TASK ITEM: Every line below that holds "import" must be copied.

Data entries:
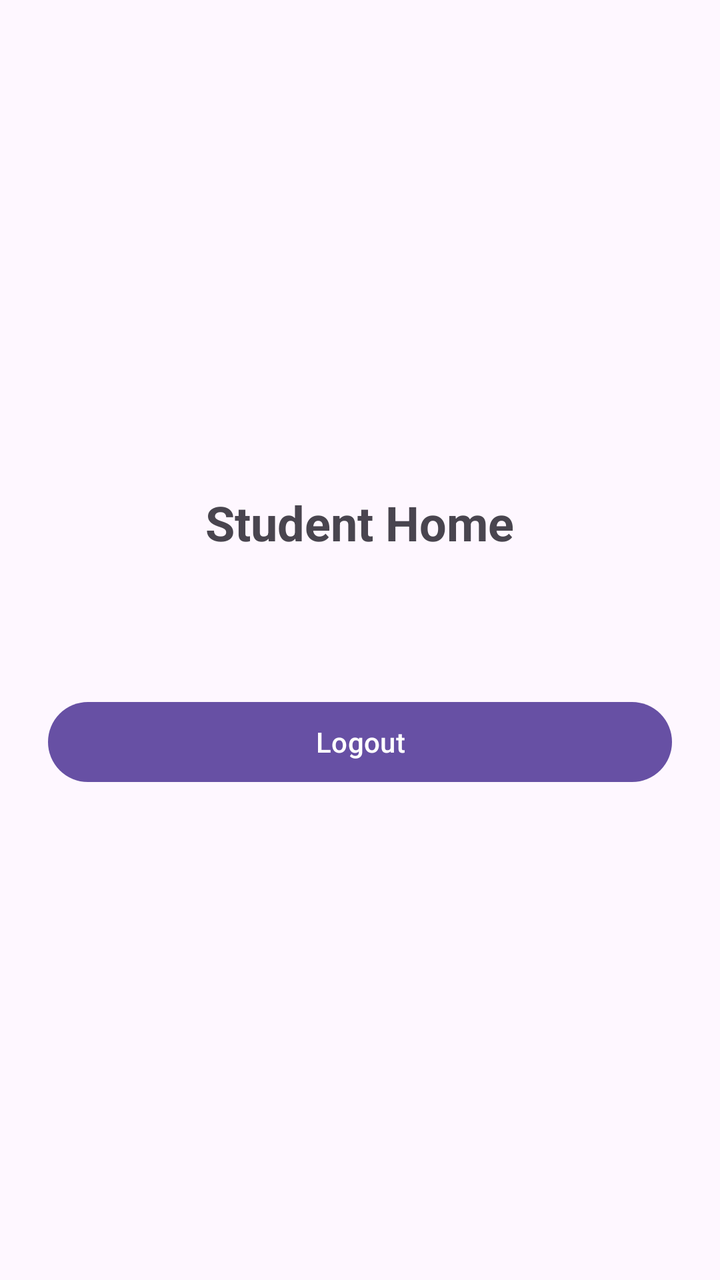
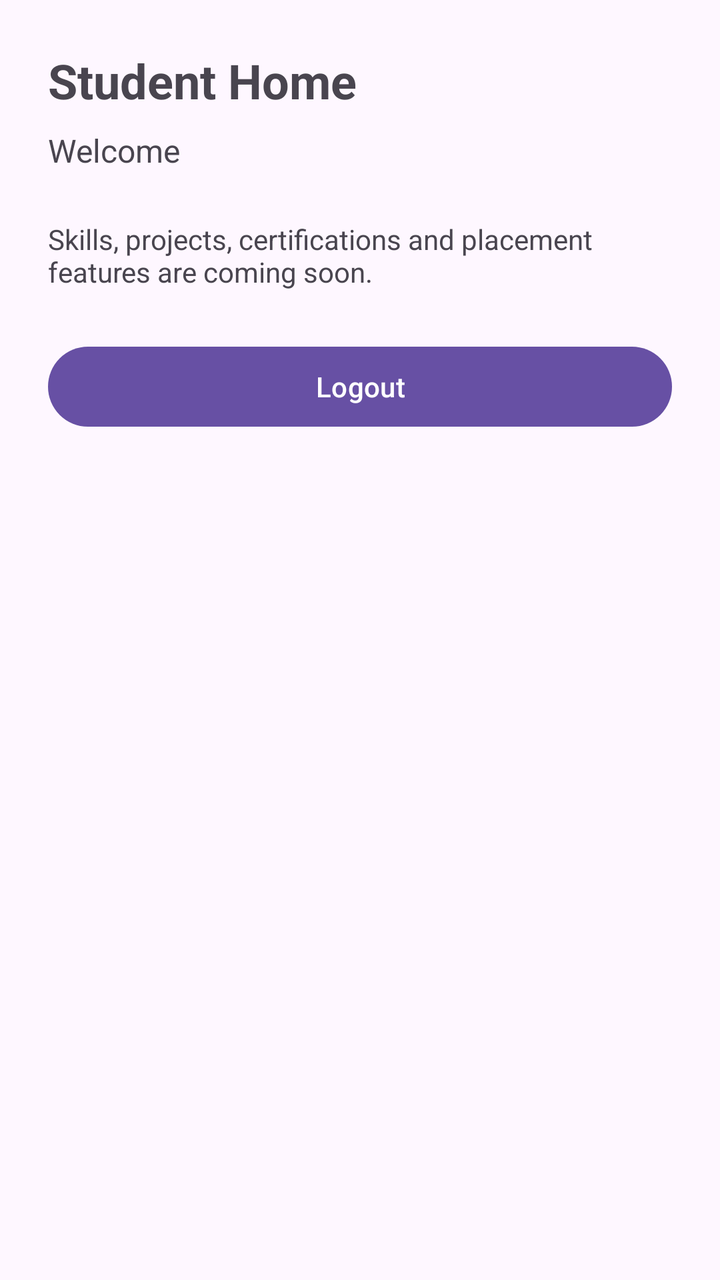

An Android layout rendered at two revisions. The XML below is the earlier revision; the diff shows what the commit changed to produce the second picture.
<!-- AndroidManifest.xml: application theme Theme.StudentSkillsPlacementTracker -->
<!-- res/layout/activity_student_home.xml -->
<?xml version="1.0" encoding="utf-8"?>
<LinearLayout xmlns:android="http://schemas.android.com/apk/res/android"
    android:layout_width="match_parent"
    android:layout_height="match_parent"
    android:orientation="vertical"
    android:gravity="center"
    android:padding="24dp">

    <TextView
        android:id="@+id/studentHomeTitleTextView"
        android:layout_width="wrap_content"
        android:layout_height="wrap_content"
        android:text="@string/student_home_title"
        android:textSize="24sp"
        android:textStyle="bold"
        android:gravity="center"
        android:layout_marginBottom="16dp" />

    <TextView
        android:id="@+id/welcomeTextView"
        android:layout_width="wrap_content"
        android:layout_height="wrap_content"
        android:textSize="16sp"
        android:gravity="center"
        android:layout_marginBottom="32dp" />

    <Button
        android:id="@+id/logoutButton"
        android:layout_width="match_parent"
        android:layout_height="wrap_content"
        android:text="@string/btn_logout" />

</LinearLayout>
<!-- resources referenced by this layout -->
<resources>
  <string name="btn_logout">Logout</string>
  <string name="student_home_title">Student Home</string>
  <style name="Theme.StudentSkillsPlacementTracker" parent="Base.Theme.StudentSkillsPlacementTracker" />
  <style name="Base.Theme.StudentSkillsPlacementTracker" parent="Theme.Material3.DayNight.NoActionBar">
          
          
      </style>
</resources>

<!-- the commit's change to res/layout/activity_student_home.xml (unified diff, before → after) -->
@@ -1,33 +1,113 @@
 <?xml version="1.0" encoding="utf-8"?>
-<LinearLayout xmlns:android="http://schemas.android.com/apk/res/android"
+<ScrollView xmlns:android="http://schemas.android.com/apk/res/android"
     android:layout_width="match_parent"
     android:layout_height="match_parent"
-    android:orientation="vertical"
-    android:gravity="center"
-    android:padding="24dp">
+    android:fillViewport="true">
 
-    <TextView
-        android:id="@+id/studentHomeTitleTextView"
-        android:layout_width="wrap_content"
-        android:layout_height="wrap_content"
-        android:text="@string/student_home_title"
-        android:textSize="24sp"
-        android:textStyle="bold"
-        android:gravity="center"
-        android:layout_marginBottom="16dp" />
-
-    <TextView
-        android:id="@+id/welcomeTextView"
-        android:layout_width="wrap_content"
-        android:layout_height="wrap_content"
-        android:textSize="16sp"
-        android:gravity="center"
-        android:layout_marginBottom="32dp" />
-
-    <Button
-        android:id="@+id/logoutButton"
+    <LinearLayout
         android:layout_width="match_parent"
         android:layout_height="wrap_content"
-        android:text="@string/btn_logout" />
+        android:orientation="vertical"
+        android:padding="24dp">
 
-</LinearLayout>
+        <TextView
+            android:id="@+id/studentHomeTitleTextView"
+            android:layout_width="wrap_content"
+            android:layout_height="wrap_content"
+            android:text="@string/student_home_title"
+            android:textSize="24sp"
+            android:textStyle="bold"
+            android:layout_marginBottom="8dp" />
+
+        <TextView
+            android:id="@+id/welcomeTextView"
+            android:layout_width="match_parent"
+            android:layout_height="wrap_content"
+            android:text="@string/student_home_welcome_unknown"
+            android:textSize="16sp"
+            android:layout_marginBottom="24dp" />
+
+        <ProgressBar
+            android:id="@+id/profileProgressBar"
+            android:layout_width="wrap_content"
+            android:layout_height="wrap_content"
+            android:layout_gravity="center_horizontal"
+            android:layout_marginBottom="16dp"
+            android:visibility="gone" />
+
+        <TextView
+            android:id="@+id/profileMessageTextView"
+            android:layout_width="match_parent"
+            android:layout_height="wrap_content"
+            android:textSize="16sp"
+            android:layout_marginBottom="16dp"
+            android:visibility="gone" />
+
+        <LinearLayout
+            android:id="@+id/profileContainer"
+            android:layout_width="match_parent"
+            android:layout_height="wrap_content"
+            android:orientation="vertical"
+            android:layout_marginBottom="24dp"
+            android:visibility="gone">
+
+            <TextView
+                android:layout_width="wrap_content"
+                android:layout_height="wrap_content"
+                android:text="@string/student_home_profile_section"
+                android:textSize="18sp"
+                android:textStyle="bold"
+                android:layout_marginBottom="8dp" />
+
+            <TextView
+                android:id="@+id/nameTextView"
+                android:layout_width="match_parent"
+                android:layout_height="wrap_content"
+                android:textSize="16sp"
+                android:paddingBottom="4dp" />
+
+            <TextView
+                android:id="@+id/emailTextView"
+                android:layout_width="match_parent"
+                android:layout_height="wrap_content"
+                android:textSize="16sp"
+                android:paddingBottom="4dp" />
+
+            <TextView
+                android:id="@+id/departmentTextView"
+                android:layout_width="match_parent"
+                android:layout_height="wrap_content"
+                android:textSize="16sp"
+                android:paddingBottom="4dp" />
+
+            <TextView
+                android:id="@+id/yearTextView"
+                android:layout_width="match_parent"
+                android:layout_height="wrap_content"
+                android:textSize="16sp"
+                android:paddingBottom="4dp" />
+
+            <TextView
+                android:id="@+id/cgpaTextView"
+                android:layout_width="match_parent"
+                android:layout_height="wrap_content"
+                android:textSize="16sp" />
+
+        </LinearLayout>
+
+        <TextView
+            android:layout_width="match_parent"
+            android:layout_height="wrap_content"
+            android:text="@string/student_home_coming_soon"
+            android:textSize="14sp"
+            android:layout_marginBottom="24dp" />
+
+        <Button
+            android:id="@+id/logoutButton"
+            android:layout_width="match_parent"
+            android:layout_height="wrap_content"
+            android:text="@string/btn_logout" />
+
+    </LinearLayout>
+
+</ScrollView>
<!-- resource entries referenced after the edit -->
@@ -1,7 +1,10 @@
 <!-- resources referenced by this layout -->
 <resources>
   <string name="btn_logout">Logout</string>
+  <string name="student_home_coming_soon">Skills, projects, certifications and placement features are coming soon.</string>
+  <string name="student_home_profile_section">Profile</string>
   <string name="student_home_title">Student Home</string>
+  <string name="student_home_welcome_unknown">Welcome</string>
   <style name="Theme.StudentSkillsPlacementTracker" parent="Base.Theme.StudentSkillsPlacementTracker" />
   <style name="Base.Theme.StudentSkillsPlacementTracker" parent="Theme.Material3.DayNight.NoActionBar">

...

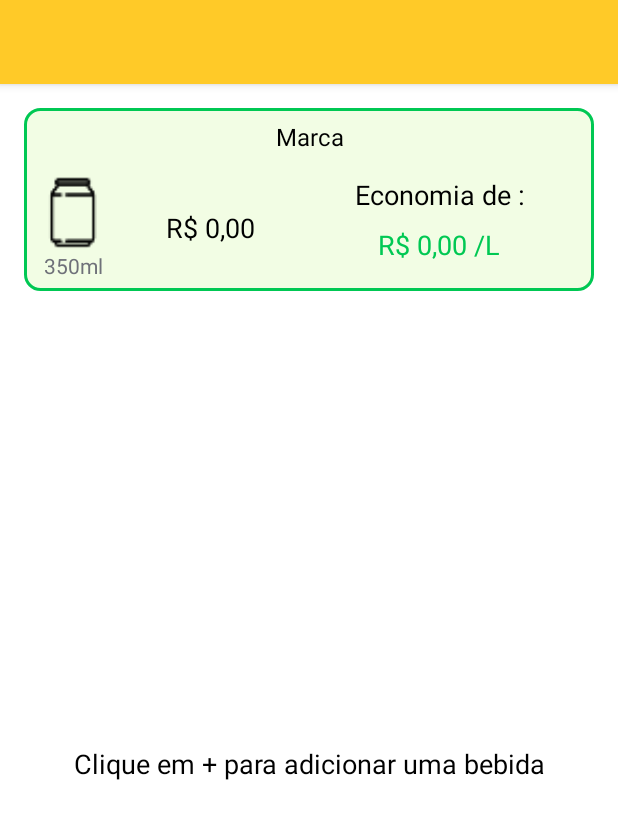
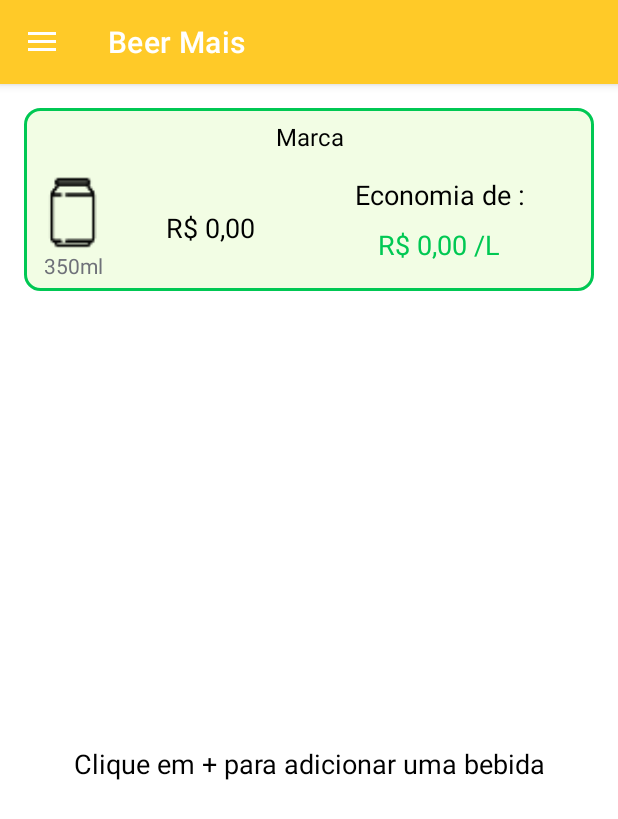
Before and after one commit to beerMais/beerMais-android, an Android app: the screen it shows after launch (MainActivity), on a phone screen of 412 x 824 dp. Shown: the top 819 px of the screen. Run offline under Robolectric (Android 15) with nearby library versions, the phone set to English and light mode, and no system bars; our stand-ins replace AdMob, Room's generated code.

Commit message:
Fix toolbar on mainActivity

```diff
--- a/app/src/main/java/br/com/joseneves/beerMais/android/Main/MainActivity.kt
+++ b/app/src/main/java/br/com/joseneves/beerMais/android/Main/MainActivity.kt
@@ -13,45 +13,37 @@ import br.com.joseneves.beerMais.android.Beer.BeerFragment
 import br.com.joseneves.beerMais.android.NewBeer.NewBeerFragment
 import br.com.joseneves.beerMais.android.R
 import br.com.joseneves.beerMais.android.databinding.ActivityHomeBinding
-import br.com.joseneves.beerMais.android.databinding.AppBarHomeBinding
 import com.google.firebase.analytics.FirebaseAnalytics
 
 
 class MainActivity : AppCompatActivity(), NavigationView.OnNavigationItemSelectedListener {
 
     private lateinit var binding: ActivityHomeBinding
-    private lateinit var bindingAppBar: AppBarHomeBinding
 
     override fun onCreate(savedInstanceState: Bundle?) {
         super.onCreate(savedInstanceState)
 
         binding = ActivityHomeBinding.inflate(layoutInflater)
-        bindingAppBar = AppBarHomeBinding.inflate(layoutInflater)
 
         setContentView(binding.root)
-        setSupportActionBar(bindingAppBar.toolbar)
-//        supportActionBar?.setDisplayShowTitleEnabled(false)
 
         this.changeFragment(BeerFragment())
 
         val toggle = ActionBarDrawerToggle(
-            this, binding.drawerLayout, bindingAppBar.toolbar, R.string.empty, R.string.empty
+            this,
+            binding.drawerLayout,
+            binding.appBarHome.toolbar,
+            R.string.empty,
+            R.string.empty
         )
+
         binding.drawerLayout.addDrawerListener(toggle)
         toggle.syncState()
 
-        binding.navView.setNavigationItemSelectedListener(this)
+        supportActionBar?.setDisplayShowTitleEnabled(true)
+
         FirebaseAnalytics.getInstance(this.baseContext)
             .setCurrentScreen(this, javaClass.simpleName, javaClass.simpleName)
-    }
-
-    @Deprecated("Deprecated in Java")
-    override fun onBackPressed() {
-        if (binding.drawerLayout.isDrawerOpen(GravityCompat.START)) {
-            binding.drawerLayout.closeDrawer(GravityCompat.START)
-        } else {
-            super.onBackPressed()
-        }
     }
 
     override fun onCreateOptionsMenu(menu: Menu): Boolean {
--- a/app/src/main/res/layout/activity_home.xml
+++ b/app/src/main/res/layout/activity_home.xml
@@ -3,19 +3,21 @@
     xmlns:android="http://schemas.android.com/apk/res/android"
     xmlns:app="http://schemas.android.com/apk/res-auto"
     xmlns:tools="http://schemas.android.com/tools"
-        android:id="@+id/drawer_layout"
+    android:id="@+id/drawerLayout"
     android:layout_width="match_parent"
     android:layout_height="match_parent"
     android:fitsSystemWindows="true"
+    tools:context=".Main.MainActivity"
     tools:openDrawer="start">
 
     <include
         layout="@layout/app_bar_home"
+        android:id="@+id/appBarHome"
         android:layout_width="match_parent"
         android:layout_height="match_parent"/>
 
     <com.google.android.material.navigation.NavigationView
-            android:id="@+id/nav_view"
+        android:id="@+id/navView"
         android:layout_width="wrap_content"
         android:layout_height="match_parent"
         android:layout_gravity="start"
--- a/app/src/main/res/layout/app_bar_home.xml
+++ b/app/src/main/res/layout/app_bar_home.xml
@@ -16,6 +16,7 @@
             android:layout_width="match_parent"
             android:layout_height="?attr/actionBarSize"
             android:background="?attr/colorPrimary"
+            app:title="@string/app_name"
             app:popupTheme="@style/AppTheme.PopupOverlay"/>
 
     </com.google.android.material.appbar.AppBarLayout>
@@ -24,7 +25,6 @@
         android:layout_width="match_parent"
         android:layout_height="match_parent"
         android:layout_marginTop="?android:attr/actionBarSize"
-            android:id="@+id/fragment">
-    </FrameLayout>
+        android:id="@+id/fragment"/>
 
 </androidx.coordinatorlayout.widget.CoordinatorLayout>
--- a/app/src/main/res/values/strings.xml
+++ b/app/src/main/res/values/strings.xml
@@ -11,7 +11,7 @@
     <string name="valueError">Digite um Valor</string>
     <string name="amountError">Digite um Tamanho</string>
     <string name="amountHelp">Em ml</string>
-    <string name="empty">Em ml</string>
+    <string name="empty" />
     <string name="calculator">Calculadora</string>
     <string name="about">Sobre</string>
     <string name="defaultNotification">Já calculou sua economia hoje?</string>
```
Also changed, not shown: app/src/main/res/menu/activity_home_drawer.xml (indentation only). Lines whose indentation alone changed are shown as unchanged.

==

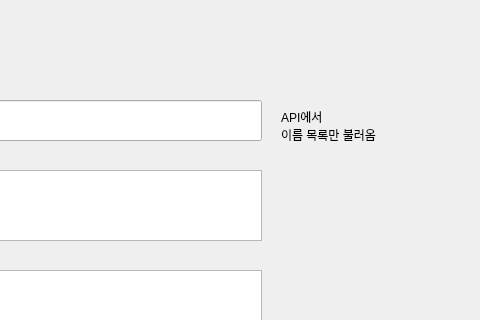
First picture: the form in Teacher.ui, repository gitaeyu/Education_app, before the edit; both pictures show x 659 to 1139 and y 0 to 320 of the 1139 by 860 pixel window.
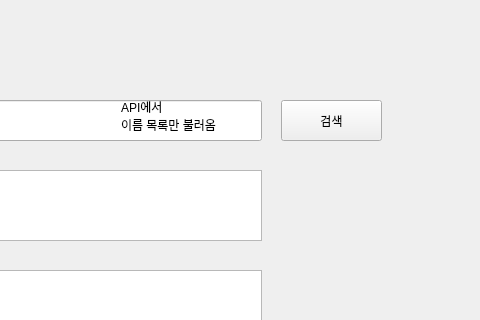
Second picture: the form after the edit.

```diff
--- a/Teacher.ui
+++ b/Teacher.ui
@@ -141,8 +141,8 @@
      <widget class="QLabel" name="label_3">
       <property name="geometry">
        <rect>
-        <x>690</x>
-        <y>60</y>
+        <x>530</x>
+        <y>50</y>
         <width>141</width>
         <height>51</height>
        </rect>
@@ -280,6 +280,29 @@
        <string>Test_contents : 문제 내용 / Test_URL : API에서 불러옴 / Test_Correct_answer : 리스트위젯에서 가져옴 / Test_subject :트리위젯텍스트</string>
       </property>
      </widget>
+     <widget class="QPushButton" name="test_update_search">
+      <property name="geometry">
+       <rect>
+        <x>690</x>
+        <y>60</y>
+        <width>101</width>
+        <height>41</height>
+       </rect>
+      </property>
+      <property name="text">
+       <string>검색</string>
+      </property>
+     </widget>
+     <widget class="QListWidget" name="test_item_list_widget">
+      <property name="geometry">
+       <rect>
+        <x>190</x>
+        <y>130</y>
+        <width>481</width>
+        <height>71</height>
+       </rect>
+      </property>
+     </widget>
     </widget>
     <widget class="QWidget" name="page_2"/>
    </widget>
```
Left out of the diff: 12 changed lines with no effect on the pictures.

THE COMPLETED TASK:
@@ -13,45 +13,37 @@ import br.com.joseneves.beerMais.android.Beer.BeerFragment
 import br.com.joseneves.beerMais.android.NewBeer.NewBeerFragment
 import br.com.joseneves.beerMais.android.R
 import br.com.joseneves.beerMais.android.databinding.ActivityHomeBinding
-import br.com.joseneves.beerMais.android.databinding.AppBarHomeBinding
 import com.google.firebase.analytics.FirebaseAnalytics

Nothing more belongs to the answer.